How to Assess the Financial Strength of an Insurance Company
Four independent agencies—A.M. Best, Fitch, Moody’s and Standard & Poor’s—rate the financial strength of insurance companies. Each has its own rating scale, its own rating standards, its own population of rated companies, and its own distribution of companies across its scale. Each agency uses numbers or plusses and minuses to indicate minor variations in rating from another rating class.
The agencies disagree often enough so that you should consider a company’s rating from two or more agencies before judging whether to buy or keep a policy from that company. Moreover, agencies will announce changes of ratings on any day. It’s probably prudent to check annually on the ratings of any company you’re interested in.
Some points for using the ratings:
- Don’t rely only on what the insurance companies say about their ratings from these agencies. Companies are likely to highlight a higher rating from one agency and ignore a lower one from another agency, or to select the most favorable comments from a rating agency’s report.
- To use the ratings from more than one independent agency, you need to understand that each agency’s rating code is different from the others. For example, an A+ from A.M. Best is the next-to-top rating of its 15 categories, but an A+ from Fitch or S&P is their 5th-highest rating (out of 24 categories for Fitch, and out of 19 categories for S&P). Moreover, Moody’s doesn’t have an A+ rating.
However, the ratings can be classified into “secure” and “vulnerable” mega-categories. Here, as of August 2009, are the rating scales for each of the “secure” rating classes, and all the “vulnerable” classes combined (source: The Insurance Forum, September 2009 issue).

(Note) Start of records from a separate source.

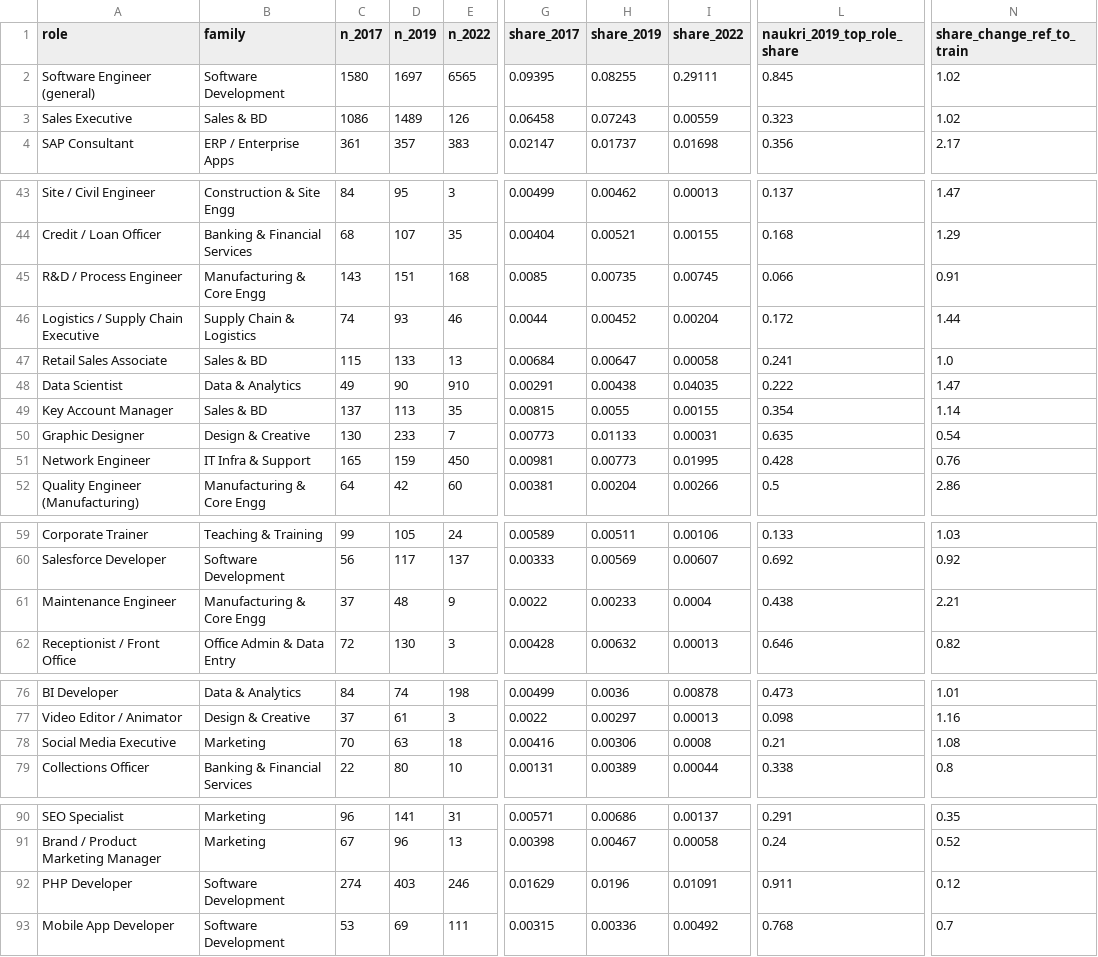
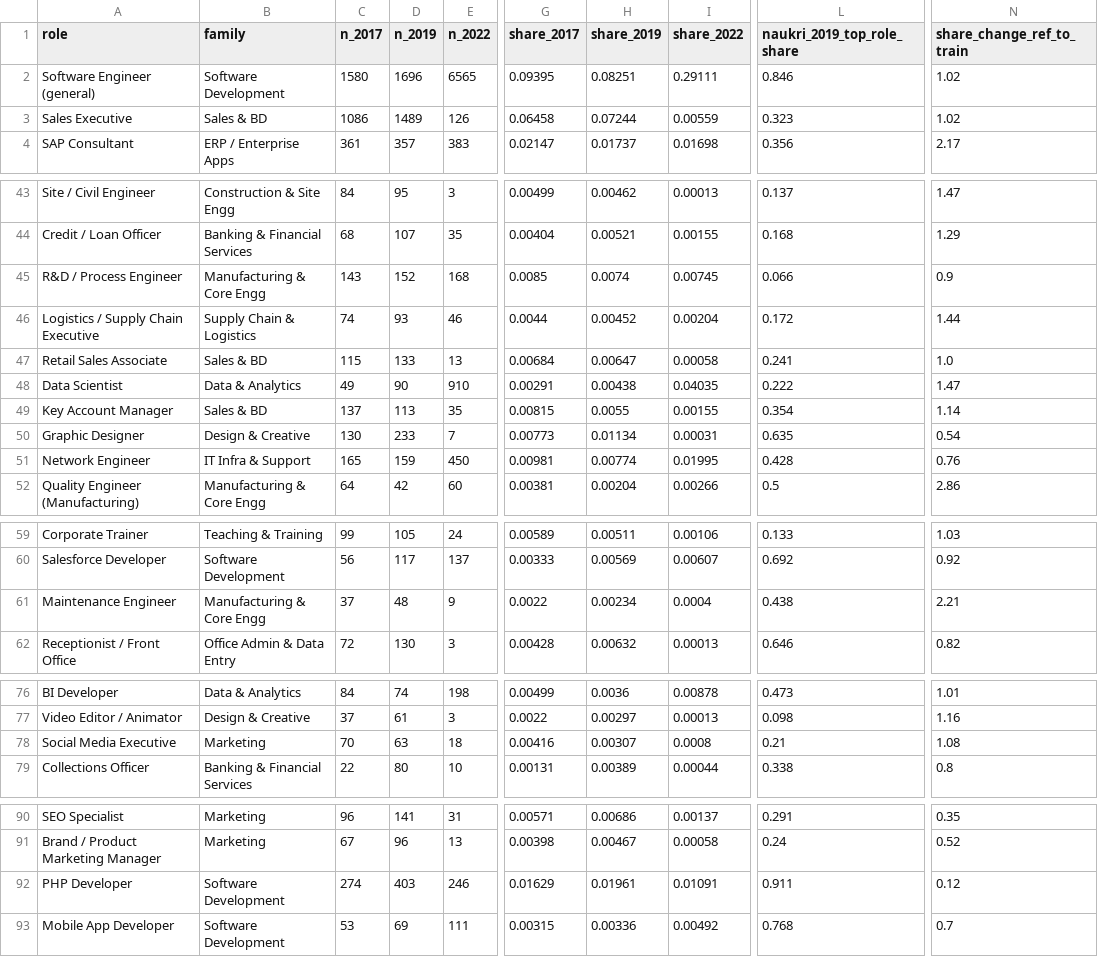
Before and after one commit to AdithyaP-72/Career_Guidance_ML_Ops, a CSV file: reports/taxonomy/role_support.csv, drawn as a sheet; only a part is shown, gaps mark what is left out; the diff covers the shown part only; the diff names each change by its address in the sheet, - before the commit and + after, or states it on an @@ line.

```diff
--- a/reports/taxonomy/role_support.csv
+++ b/reports/taxonomy/role_support.csv
-D2 (n_2019): 1697
+D2 (n_2019): 1696
-H2 (share_2019): 0.08255
+H2 (share_2019): 0.08251
-L2 (naukri_2019_top_role_share): 0.845
+L2 (naukri_2019_top_role_share): 0.846
-H3 (share_2019): 0.07243
+H3 (share_2019): 0.07244
-D45 (n_2019): 151
+D45 (n_2019): 152
-H45 (share_2019): 0.00735
+H45 (share_2019): 0.0074
-N45 (share_change_ref_to_train): 0.91
+N45 (share_change_ref_to_train): 0.9
-H50 (share_2019): 0.01133
+H50 (share_2019): 0.01134
-H51 (share_2019): 0.00773
+H51 (share_2019): 0.00774
-H61 (share_2019): 0.00233
+H61 (share_2019): 0.00234
-H78 (share_2019): 0.00306
+H78 (share_2019): 0.00307
-H92 (share_2019): 0.0196
+H92 (share_2019): 0.01961
```
Also changed, not shown: 18 edited cells elsewhere in this file, reports/labels/disagreements.csv, 53 other files.
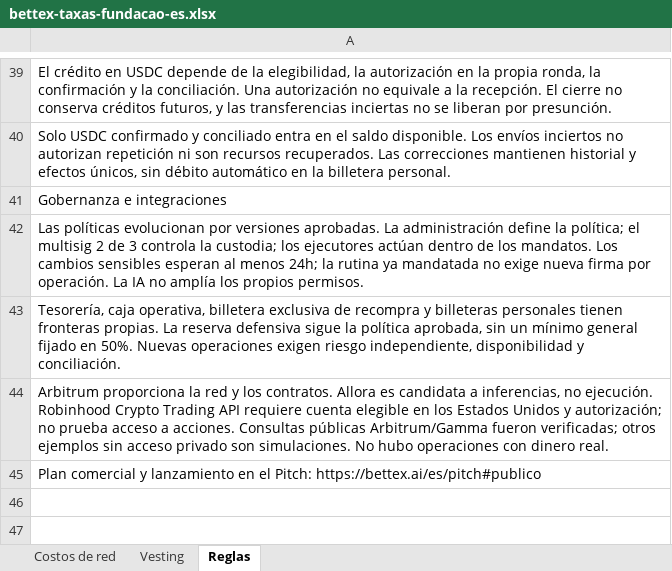
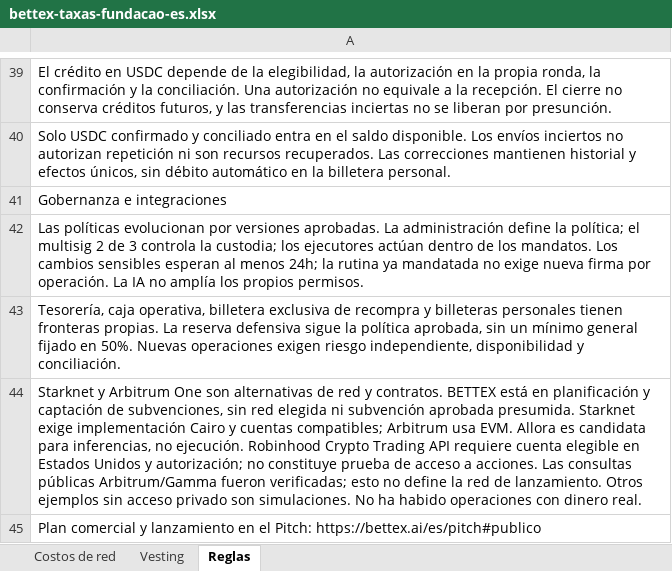
Before and after one commit to faranha/bettex, an Excel workbook: artifacts/bettex-site/public/downloads/bettex-taxas-fundacao-es.xlsx, sheet Reglas, drawn as a sheet; only a part is shown, gaps mark what is left out; values as stored, in another font and other column widths than the file's, no borders; the diff names each change by its address in the sheet, - before the commit and + after, or states it on an @@ line.

```diff
--- a/artifacts/bettex-site/public/downloads/bettex-taxas-fundacao-es.xlsx (sheet Reglas)
+++ b/artifacts/bettex-site/public/downloads/bettex-taxas-fundacao-es.xlsx (sheet Reglas)
-A44: Arbitrum proporciona la red y los contratos. Allora es candidata a inferencias, no ejecución. Robinhood Crypto Trading API requiere cuenta elegible en los Estados Unidos y autorización; no prueba acceso a acciones. Consultas públicas Arbitrum/Gamma fueron verificadas; otros ejemplos sin acceso privado son simulaciones. No hubo operaciones con…
+A44: Starknet y Arbitrum One son alternativas de red y contratos. BETTEX está en planificación y captación de subvenciones, sin red elegida ni subvención aprobada presumida. Starknet exige implementación Cairo y cuentas compatibles; Arbitrum usa EVM. Allora es candidata para inferencias, no ejecución. Robinhood Crypto Trading API requiere cuenta elegible en Estados Unidos y autorización; no constituye prueba de acceso a acciones. Las consultas públicas Arbitrum/Gamma fueron verificadas; esto no define la red de lanzamiento. Otros ejemplos sin acceso privado son simulaciones. No ha habido operaciones con…
```
Also changed, not shown: artifacts/bettex-site/public/downloads/bettex-taxas-fundacao-en.xlsx, artifacts/bettex-site/public/downloads/bettex-taxas-fundacao.xlsx, 40 other files.
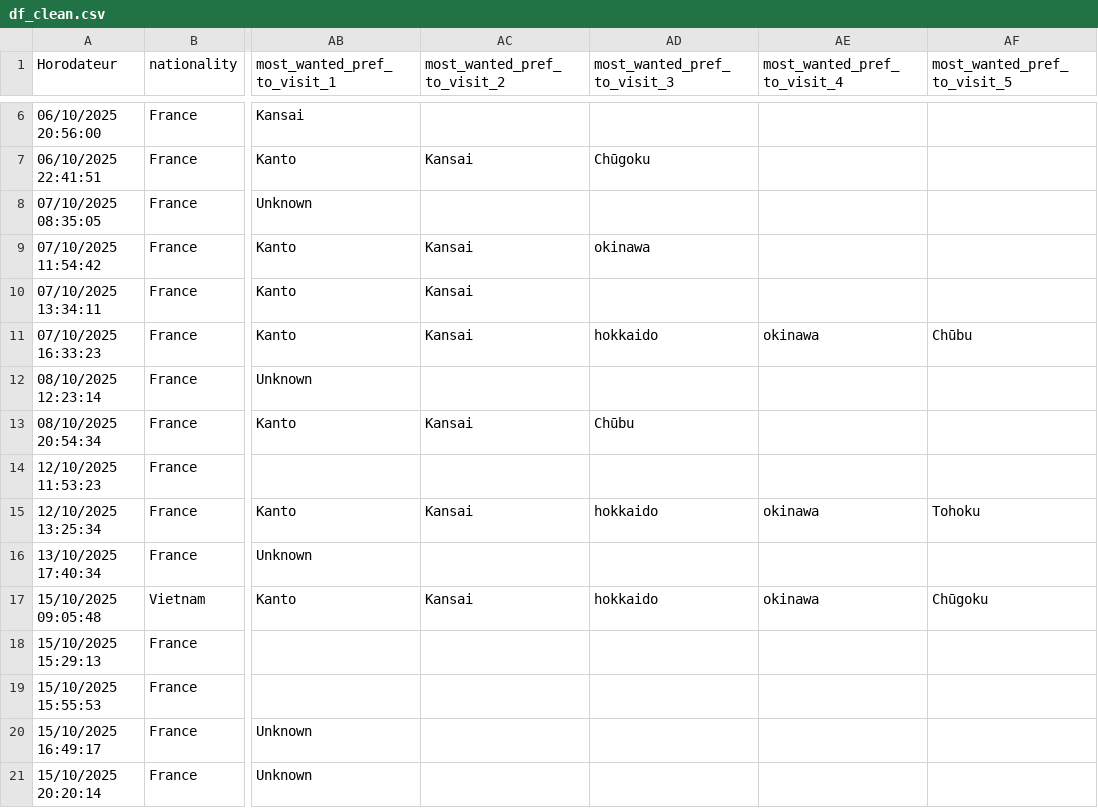
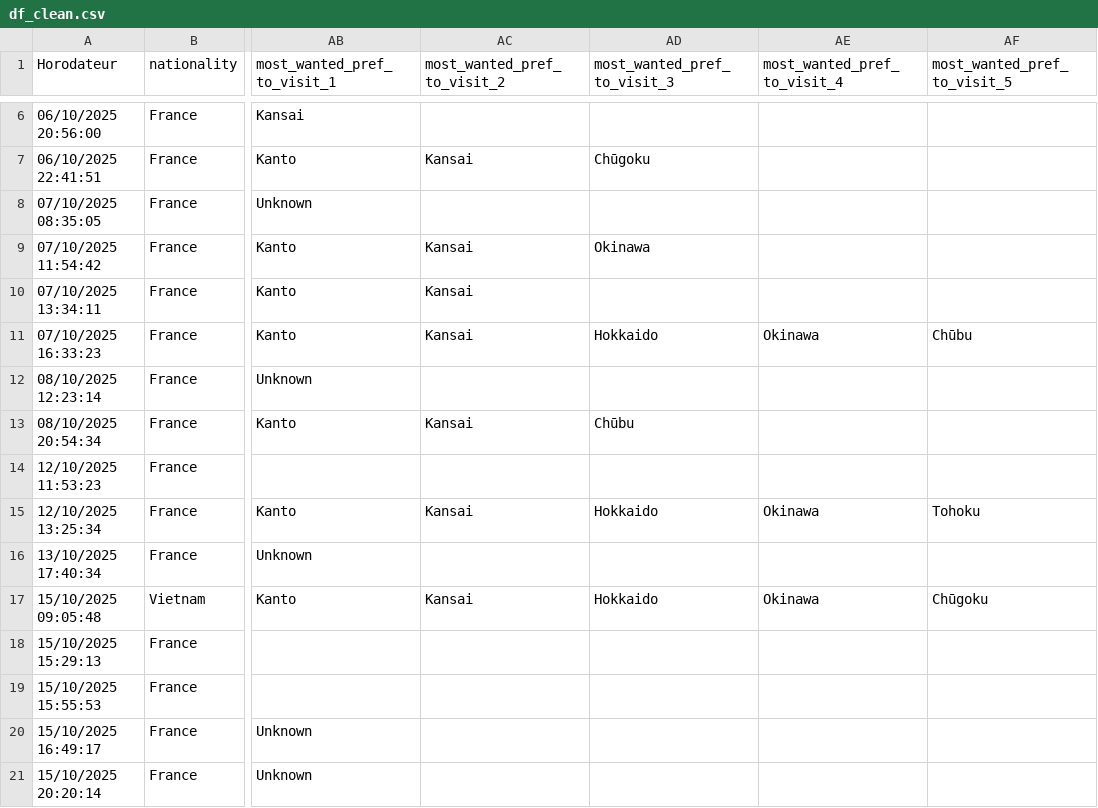
Before and after one commit to JBaptisteAll/Japan_tourism_analysis, a CSV file: df_clean.csv, drawn as a sheet; only a part is shown, gaps mark what is left out; the diff covers the shown part only; the diff names each change by its address in the sheet, - before the commit and + after, or states it on an @@ line.

```diff
--- a/df_clean.csv
+++ b/df_clean.csv
-AD9 (most_wanted_pref_to_visit_3): okinawa
+AD9 (most_wanted_pref_to_visit_3): Okinawa
-AD11 (most_wanted_pref_to_visit_3): hokkaido
+AD11 (most_wanted_pref_to_visit_3): Hokkaido
-AE11 (most_wanted_pref_to_visit_4): okinawa
+AE11 (most_wanted_pref_to_visit_4): Okinawa
-AD15 (most_wanted_pref_to_visit_3): hokkaido
+AD15 (most_wanted_pref_to_visit_3): Hokkaido
-AE15 (most_wanted_pref_to_visit_4): okinawa
+AE15 (most_wanted_pref_to_visit_4): Okinawa
-AD17 (most_wanted_pref_to_visit_3): hokkaido
+AD17 (most_wanted_pref_to_visit_3): Hokkaido
-AE17 (most_wanted_pref_to_visit_4): okinawa
+AE17 (most_wanted_pref_to_visit_4): Okinawa
```
Also changed, not shown: 15 edited cells elsewhere in this file, 2 other files.
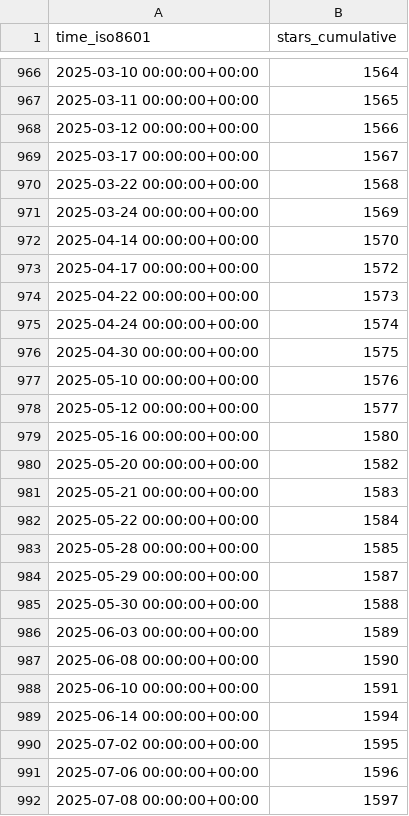
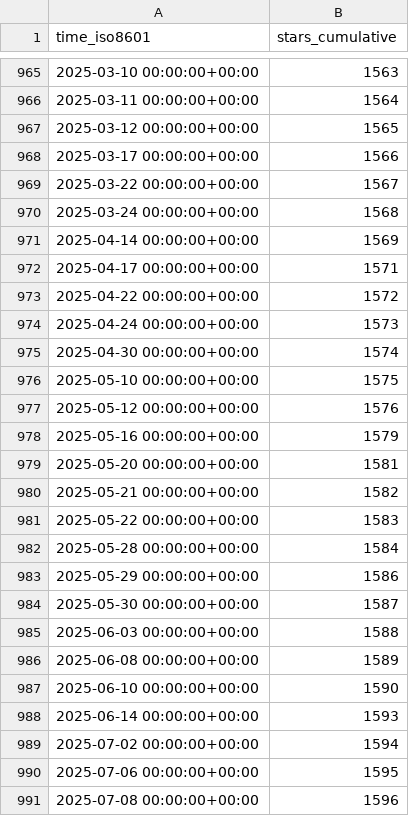
Before and after one commit to sei-eschwartz/pharos-data, a CSV file: cmu-sei/pharos/ghrs-data/stargazers.csv, drawn as a sheet; only a part is shown, gaps mark what is left out; the diff covers the shown part only.

```diff
--- a/cmu-sei/pharos/ghrs-data/stargazers.csv
+++ b/cmu-sei/pharos/ghrs-data/stargazers.csv
@@ -966,27 +965,27 @@ time_iso8601,stars_cumulative
-2025-03-10 00:00:00+00:00,1564
-2025-03-11 00:00:00+00:00,1565
-2025-03-12 00:00:00+00:00,1566
-2025-03-17 00:00:00+00:00,1567
-2025-03-22 00:00:00+00:00,1568
-2025-03-24 00:00:00+00:00,1569
-2025-04-14 00:00:00+00:00,1570
-2025-04-17 00:00:00+00:00,1572
-2025-04-22 00:00:00+00:00,1573
-2025-04-24 00:00:00+00:00,1574
-2025-04-30 00:00:00+00:00,1575
-2025-05-10 00:00:00+00:00,1576
-2025-05-12 00:00:00+00:00,1577
-2025-05-16 00:00:00+00:00,1580
-2025-05-20 00:00:00+00:00,1582
-2025-05-21 00:00:00+00:00,1583
-2025-05-22 00:00:00+00:00,1584
-2025-05-28 00:00:00+00:00,1585
-2025-05-29 00:00:00+00:00,1587
-2025-05-30 00:00:00+00:00,1588
-2025-06-03 00:00:00+00:00,1589
-2025-06-08 00:00:00+00:00,1590
-2025-06-10 00:00:00+00:00,1591
-2025-06-14 00:00:00+00:00,1594
-2025-07-02 00:00:00+00:00,1595
-2025-07-06 00:00:00+00:00,1596
-2025-07-08 00:00:00+00:00,1597
+2025-03-10 00:00:00+00:00,1563
+2025-03-11 00:00:00+00:00,1564
+2025-03-12 00:00:00+00:00,1565
+2025-03-17 00:00:00+00:00,1566
+2025-03-22 00:00:00+00:00,1567
+2025-03-24 00:00:00+00:00,1568
+2025-04-14 00:00:00+00:00,1569
+2025-04-17 00:00:00+00:00,1571
+2025-04-22 00:00:00+00:00,1572
+2025-04-24 00:00:00+00:00,1573
+2025-04-30 00:00:00+00:00,1574
+2025-05-10 00:00:00+00:00,1575
+2025-05-12 00:00:00+00:00,1576
+2025-05-16 00:00:00+00:00,1579
+2025-05-20 00:00:00+00:00,1581
+2025-05-21 00:00:00+00:00,1582
+2025-05-22 00:00:00+00:00,1583
+2025-05-28 00:00:00+00:00,1584
+2025-05-29 00:00:00+00:00,1586
+2025-05-30 00:00:00+00:00,1587
+2025-06-03 00:00:00+00:00,1588
+2025-06-08 00:00:00+00:00,1589
+2025-06-10 00:00:00+00:00,1590
+2025-06-14 00:00:00+00:00,1593
+2025-07-02 00:00:00+00:00,1594
+2025-07-06 00:00:00+00:00,1595
+2025-07-08 00:00:00+00:00,1596
```
Also changed, not shown: 2 removed rows and 145 edited cells elsewhere in this file.
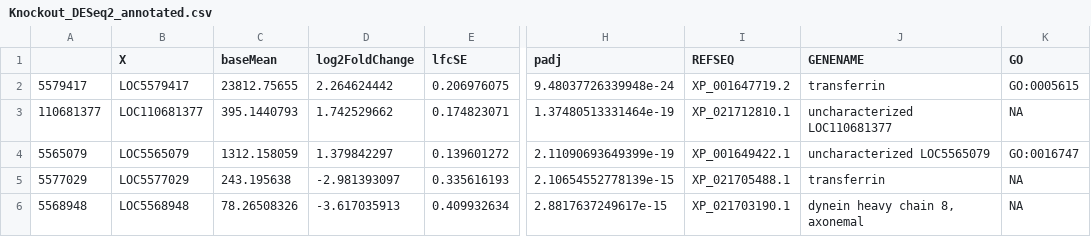
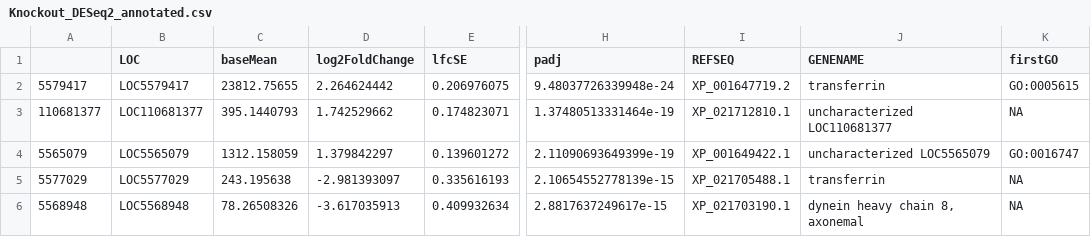
Before and after one commit to Jrws/Senior-Thesis, a CSV file: data/Knockout_DESeq2_annotated.csv, drawn as a sheet; only a part is shown, gaps mark what is left out; the diff names each change by its address in the sheet, - before the commit and + after, or states it on an @@ line.

Commit message:
Update Knockout_DESeq2_annotated.csv

```diff
--- a/data/Knockout_DESeq2_annotated.csv
+++ b/data/Knockout_DESeq2_annotated.csv
-B1: X
+B1: LOC
-K1: GO
+K1: firstGO
```
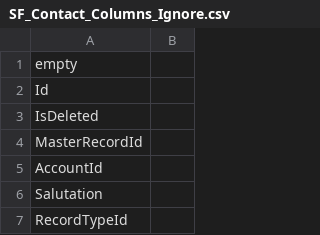
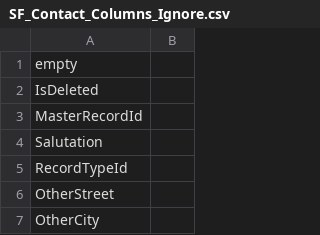
Before and after one commit to spowell-sanctus/SF_PCO_Data_Cleaning_2-0, a CSV file: SF_Contact_Columns_Ignore.csv, drawn as a sheet; only a part is shown; the shorter side is filled out with more unchanged rows; the diff names each change by its address in the sheet, - before the commit and + after, or states it on an @@ line.

```diff
--- a/SF_Contact_Columns_Ignore.csv
+++ b/SF_Contact_Columns_Ignore.csv
-row 2: Id
-row 5: AccountId
```
Also changed, not shown: 6 other files.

Ratings Agency Contact Information
All of the ratings agencies can be found on the Web, or reached by phone.